Omitting all pictures, retype the entries below exactly as given.

▬▬▬▬▬▬▬▬▬▬

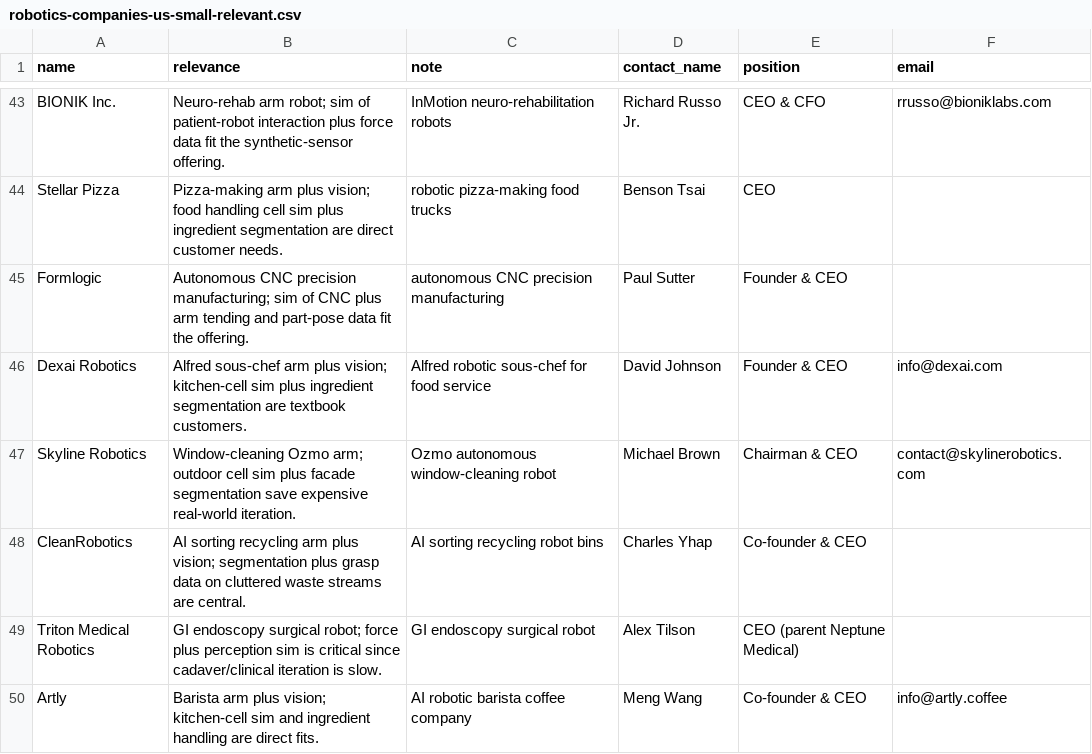
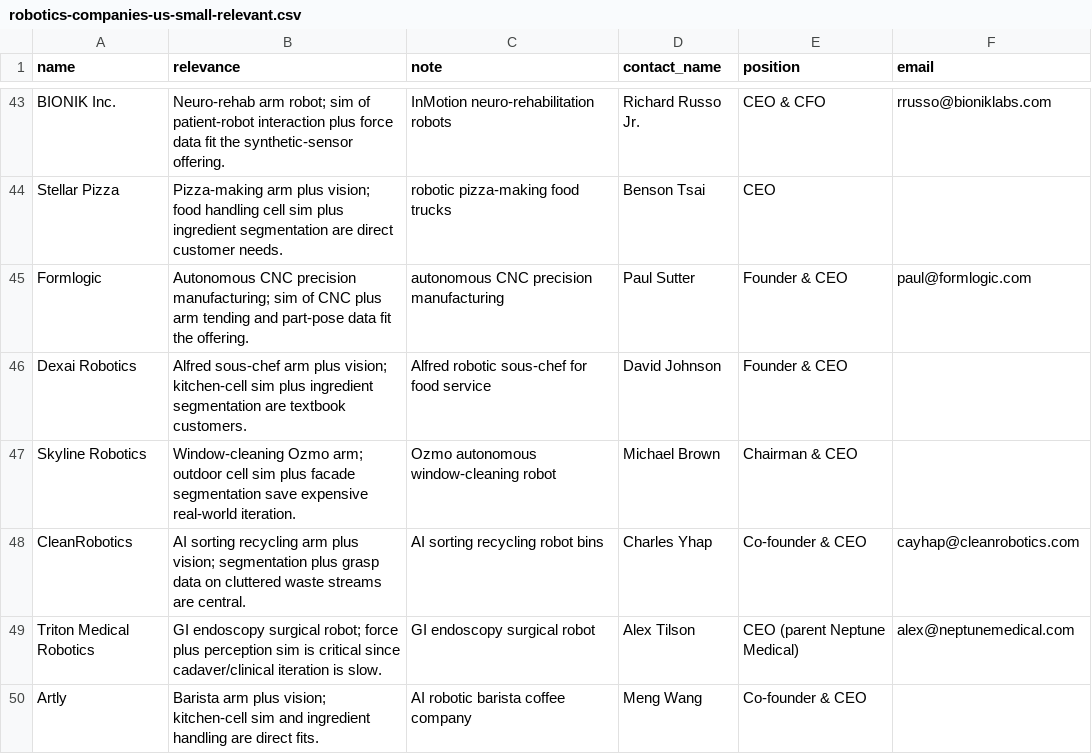
Before and after one commit to RobinNagpal/place-items-on-shelf, a CSV file: outreach/robotics-companies-us-small-relevant.csv, drawn as a sheet; only a part is shown, gaps mark what is left out; the diff covers the shown part only.

```diff
--- a/outreach/robotics-companies-us-small-relevant.csv
+++ b/outreach/robotics-companies-us-small-relevant.csv
@@ -44,7 +44,7 @@ BIONIK Inc.,"Neuro-rehab arm robot; sim of patient-robot interaction plus force
 Stellar Pizza,"Pizza-making arm plus vision; food handling cell sim plus ingredient segmentation are direct customer needs.",robotic pizza-making food trucks,Benson Tsai,CEO,
-Formlogic,"Autonomous CNC precision manufacturing; sim of CNC plus arm tending and part-pose data fit the offering.",autonomous CNC precision manufacturing,Paul Sutter,Founder & CEO,
-Dexai Robotics,"Alfred sous-chef arm plus vision; kitchen-cell sim plus ingredient segmentation are textbook customers.",Alfred robotic sous-chef for food service,David Johnson,Founder & CEO,info@dexai.com
-Skyline Robotics,"Window-cleaning Ozmo arm; outdoor cell sim plus facade segmentation save expensive real-world iteration.",Ozmo autonomous window-cleaning robot,Michael Brown,Chairman & CEO,contact@skylinerobotics.com
-CleanRobotics,"AI sorting recycling arm plus vision; segmentation plus grasp data on cluttered waste streams are central.",AI sorting recycling robot bins,Charles Yhap,Co-founder & CEO,
-Triton Medical Robotics,"GI endoscopy surgical robot; force plus perception sim is critical since cadaver/clinical iteration is slow.",GI endoscopy surgical robot,Alex Tilson,CEO (parent Neptune Medical),
-Artly,"Barista arm plus vision; kitchen-cell sim and ingredient handling are direct fits.",AI robotic barista coffee company,Meng Wang,Co-founder & CEO,info@artly.coffee
+Formlogic,"Autonomous CNC precision manufacturing; sim of CNC plus arm tending and part-pose data fit the offering.",autonomous CNC precision manufacturing,Paul Sutter,Founder & CEO,paul@formlogic.com
+Dexai Robotics,"Alfred sous-chef arm plus vision; kitchen-cell sim plus ingredient segmentation are textbook customers.",Alfred robotic sous-chef for food service,David Johnson,Founder & CEO,
+Skyline Robotics,"Window-cleaning Ozmo arm; outdoor cell sim plus facade segmentation save expensive real-world iteration.",Ozmo autonomous window-cleaning robot,Michael Brown,Chairman & CEO,
+CleanRobotics,"AI sorting recycling arm plus vision; segmentation plus grasp data on cluttered waste streams are central.",AI sorting recycling robot bins,Charles Yhap,Co-founder & CEO,cayhap@cleanrobotics.com
+Triton Medical Robotics,"GI endoscopy surgical robot; force plus perception sim is critical since cadaver/clinical iteration is slow.",GI endoscopy surgical robot,Alex Tilson,CEO (parent Neptune Medical),alex@neptunemedical.com
+Artly,"Barista arm plus vision; kitchen-cell sim and ingredient handling are direct fits.",AI robotic barista coffee company,Meng Wang,Co-founder & CEO,
```
Also changed, not shown: 13 edited cells elsewhere in this file.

▬▬▬▬▬▬▬▬▬▬

*COMPLETED TASK*:
Before and after one commit to RobinNagpal/place-items-on-shelf, a CSV file: outreach/robotics-companies-us-small-relevant.csv, drawn as a sheet; only a part is shown, gaps mark what is left out; the diff covers the shown part only.

```diff
--- a/outreach/robotics-companies-us-small-relevant.csv
+++ b/outreach/robotics-companies-us-small-relevant.csv
@@ -44,7 +44,7 @@ BIONIK Inc.,"Neuro-rehab arm robot; sim of patient-robot interaction plus force
 Stellar Pizza,"Pizza-making arm plus vision; food handling cell sim plus ingredient segmentation are direct customer needs.",robotic pizza-making food trucks,Benson Tsai,CEO,
-Formlogic,"Autonomous CNC precision manufacturing; sim of CNC plus arm tending and part-pose data fit the offering.",autonomous CNC precision manufacturing,Paul Sutter,Founder & CEO,
-Dexai Robotics,"Alfred sous-chef arm plus vision; kitchen-cell sim plus ingredient segmentation are textbook customers.",Alfred robotic sous-chef for food service,David Johnson,Founder & CEO,info@dexai.com
-Skyline Robotics,"Window-cleaning Ozmo arm; outdoor cell sim plus facade segmentation save expensive real-world iteration.",Ozmo autonomous window-cleaning robot,Michael Brown,Chairman & CEO,contact@skylinerobotics.com
-CleanRobotics,"AI sorting recycling arm plus vision; segmentation plus grasp data on cluttered waste streams are central.",AI sorting recycling robot bins,Charles Yhap,Co-founder & CEO,
-Triton Medical Robotics,"GI endoscopy surgical robot; force plus perception sim is critical since cadaver/clinical iteration is slow.",GI endoscopy surgical robot,Alex Tilson,CEO (parent Neptune Medical),
-Artly,"Barista arm plus vision; kitchen-cell sim and ingredient handling are direct fits.",AI robotic barista coffee company,Meng Wang,Co-founder & CEO,info@artly.coffee
+Formlogic,"Autonomous CNC precision manufacturing; sim of CNC plus arm tending and part-pose data fit the offering.",autonomous CNC precision manufacturing,Paul Sutter,Founder & CEO,paul@formlogic.com
+Dexai Robotics,"Alfred sous-chef arm plus vision; kitchen-cell sim plus ingredient segmentation are textbook customers.",Alfred robotic sous-chef for food service,David Johnson,Founder & CEO,
+Skyline Robotics,"Window-cleaning Ozmo arm; outdoor cell sim plus facade segmentation save expensive real-world iteration.",Ozmo autonomous window-cleaning robot,Michael Brown,Chairman & CEO,
+CleanRobotics,"AI sorting recycling arm plus vision; segmentation plus grasp data on cluttered waste streams are central.",AI sorting recycling robot bins,Charles Yhap,Co-founder & CEO,cayhap@cleanrobotics.com
+Triton Medical Robotics,"GI endoscopy surgical robot; force plus perception sim is critical since cadaver/clinical iteration is slow.",GI endoscopy surgical robot,Alex Tilson,CEO (parent Neptune Medical),alex@neptunemedical.com
+Artly,"Barista arm plus vision; kitchen-cell sim and ingredient handling are direct fits.",AI robotic barista coffee company,Meng Wang,Co-founder & CEO,
```
Also changed, not shown: 13 edited cells elsewhere in this file.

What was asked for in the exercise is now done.